To cap it off, “Hidden” does well with its moody location in Northern Wales, adding just the right amount of spooky fairyland foreboding with its forests, but never so overdone that it doesn’t operate well as a subtle psychological game board for the players.


You wouldn’t typically expect a documentary tracing the career of Fred Rogers, better known as Mr. Rogers, to prove itself so prescient and philosophical as “Won’t You Be My Neighbor,” but a single viewing makes a compelling argument that you should’ve expected it. There are biographies that tell a person’s stories, but there are also those who examine what a person means and then applies that meaning to the world around the person. In that way, “Won’t You Be My Neighbor” might be one of the most profound documentaries I’ve ever had the pleasure of viewing.

Filled with great footage of Rogers both during broadcasts and off-hours, as well as some emotional, revealing interviews with his family and people in his cast and crew, the film does a superb job at capturing the creative and cultural importance of Rogers’ television work. But more importantly, the film takes a deep dive into Rogers’ philosophy of life and asks important questions about what that philosophy really means, and is it something Americans actually apply to their lives.
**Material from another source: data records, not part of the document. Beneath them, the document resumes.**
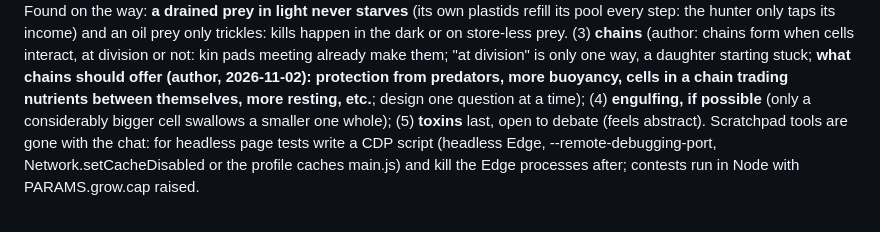
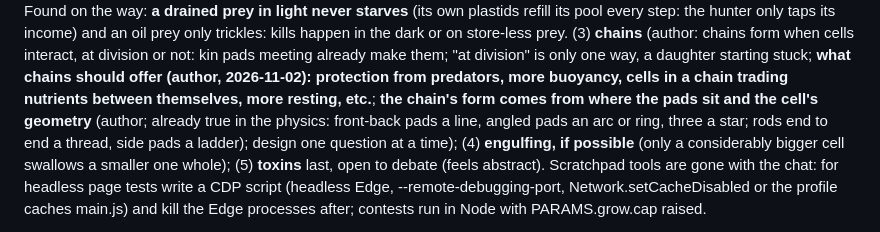
Before and after one commit to vitorhugo1992/tinygod, a Markdown page: CLAUDE.md, the part around the change. GitHub-like rendering.

Commit message:
Notes: chain form from pads and geometry
Co-Authored-By: Claude Opus 5.5 <noreply@anthropic.com>

```diff
--- a/CLAUDE.md
+++ b/CLAUDE.md
@@ -92,7 +92,9 @@ income) and an oil prey only trickles: kills happen in the dark or on store-less
 (3) **chains** (author: chains form when cells interact, at division or not: kin pads meeting
 already make them; "at division" is only one way, a daughter starting stuck; **what chains should offer (author,
 2026-11-02): protection from predators, more buoyancy, cells in a chain trading nutrients between themselves, more
-resting, etc.**; design one question at a time); (4) **engulfing, if possible** (only a
+resting, etc.**; **the chain's form comes from where the pads sit and the cell's geometry** (author; already true in
+the physics: front-back pads a line, angled pads an arc or ring, three a star; rods end to end a thread, side pads a
+ladder); design one question at a time); (4) **engulfing, if possible** (only a
 considerably bigger cell swallows a smaller one whole); (5) **toxins** last, open to debate (feels abstract). Scratchpad tools are gone with the
 chat: for headless page tests write a CDP script (headless Edge, --remote-debugging-port, Network.setCacheDisabled or
 the profile caches main.js) and kill the Edge processes after; contests run in Node with PARAMS.grow.cap raised.
```
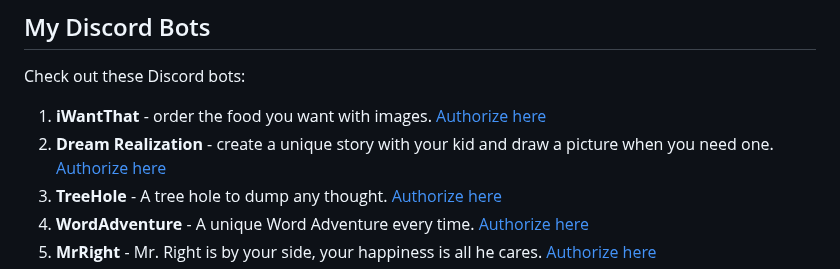
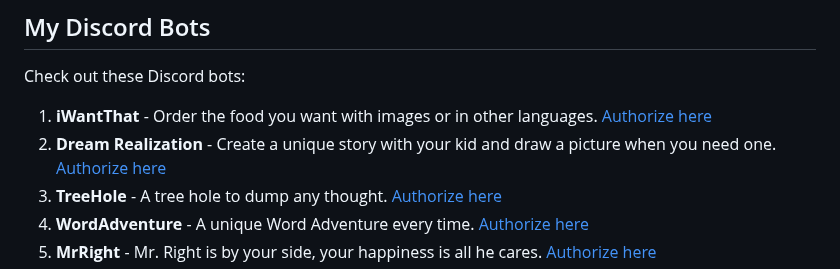
Before and after one commit to shrekwang592/PromptBetter, a Markdown page: README.md, the part around the change. Rendered like a GitHub page.

```diff
--- a/README.md
+++ b/README.md
@@ -45,8 +45,8 @@ Collections of great repositories for more helpful resources:
 
 ## My Discord Bots
 Check out these Discord bots:
-1. **iWantThat** - order the food you want with images. [Authorize here](https://discord.com/oauth2/authorize?client_id=1203879762708136016&permissions=8797166831616&scope=bot&msToken=GGPQIMXgZpnmyKochPDElVQZwnEoGBet8IEwoKZnrl54VdNFJ8_eeuQ8UNlUPx8v1AqUMjsCwDDpLMEect-uh-aP4mx_78sZ4CL1ZQcMeF1Ur0hqFc7-&X-Bogus=DFSzswVLcPUANc-ctqw85BOckgSF)
-2. **Dream Realization** - create a unique story with your kid and draw a picture when you need one. [Authorize here](https://discord.com/oauth2/authorize?client_id=1203780128149082112&permissions=8797166831616&scope=bot&msToken=lV1zBjMa7PhizeDt_3tzukxMpQEUBO6y_jee-RN5K2d8Er5DAvhBtDEBWMeBflVYw3hDgmpz3F5mfKG5i48OEdQlG_Jtm021GxX9qdQLXd3CxjjwkWDg&X-Bogus=DFSzswVLm9GANc-ctqwBHPOckgSI)
+1. **iWantThat** - Order the food you want with images or in other languages. [Authorize here](https://discord.com/oauth2/authorize?client_id=1203879762708136016&permissions=8797166831616&scope=bot&msToken=GGPQIMXgZpnmyKochPDElVQZwnEoGBet8IEwoKZnrl54VdNFJ8_eeuQ8UNlUPx8v1AqUMjsCwDDpLMEect-uh-aP4mx_78sZ4CL1ZQcMeF1Ur0hqFc7-&X-Bogus=DFSzswVLcPUANc-ctqw85BOckgSF)
+2. **Dream Realization** - Create a unique story with your kid and draw a picture when you need one. [Authorize here](https://discord.com/oauth2/authorize?client_id=1203780128149082112&permissions=8797166831616&scope=bot&msToken=lV1zBjMa7PhizeDt_3tzukxMpQEUBO6y_jee-RN5K2d8Er5DAvhBtDEBWMeBflVYw3hDgmpz3F5mfKG5i48OEdQlG_Jtm021GxX9qdQLXd3CxjjwkWDg&X-Bogus=DFSzswVLm9GANc-ctqwBHPOckgSI)
 3. **TreeHole** - A tree hole to dump any thought. [Authorize here](https://discord.com/oauth2/authorize?client_id=1205057115748831273&permissions=8797166831616&scope=bot&msToken=tDW-GB7-sntvcllXG00bv0QJNNq1ZCP5CFVfMyRp-OlLKNX7ml_jTSjwZwTwkmcSF8XVozhNUOX2FIJvS5DhMZ-H0OeSIJ4xSY3Aim3582szIuqgsEC4eQ==&X-Bogus=DFSzswVLTAGANc-ctqkpWPOckgeY)
 4. **WordAdventure** - A unique Word Adventure every time. [Authorize here](https://discord.com/oauth2/authorize?client_id=1205060987271651338&permissions=8797166831616&scope=bot&msToken=OI-WieIoT3wGjYs6R17sgh1olCkhu7Of1WRbAgYRwW304Ode6hDT7ZTyKBvEKA9suhLOecJES7dgB6sDkqFlfh9OBM31uAJ2yu5SzlI9uUhFJu83F0XmWQ==&X-Bogus=DFSzswVLhnvANc-ctqk/TBOckgtB)
 5. **MrRight** - Mr. Right is by your side, your happiness is all he cares. [Authorize here](https://discord.com/oauth2/authorize?client_id=1205232083962695720&permissions=8797166831616&scope=bot&msToken=hKZi6LLKxwWwEm1dY3jXVwRvNIl44bdBZ6Nn1u7zbzxM1goP-FmfuqTHib_iglPrHhMs7rFwbB0PtvHg2aCVwJn8grL1Qxjq8UcZXEKEtFuiwpwuctB7oQ==&X-Bogus=DFSzswVLpsJANc-ctqZmWPOckgCl)
```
The answers aren’t always cheerful, but they are enlightening. The film reveals that Fred Rogers’ battle for gentleness and respect has always been an uphill one. We live in the kind of world where that message is considered radical, and that should tell you something. The analysis of how far we’ve veered from that path actually gets pretty depressing, but it’s also an eye-opener. What are you, the viewer, doing to make the world a place of gentleness and respect?

And through this dark world, Rogers becomes a different kind of prophet, a one-of-a-kind eccentric with an emotional innocence that is powerful and infectious, even as the world around him continues along. It’s a fitting, enjoyable and extremely insightful tribute to one of the unassuming heroes of our time, as well as a siren calling for you to do your small bit, make your tiny change.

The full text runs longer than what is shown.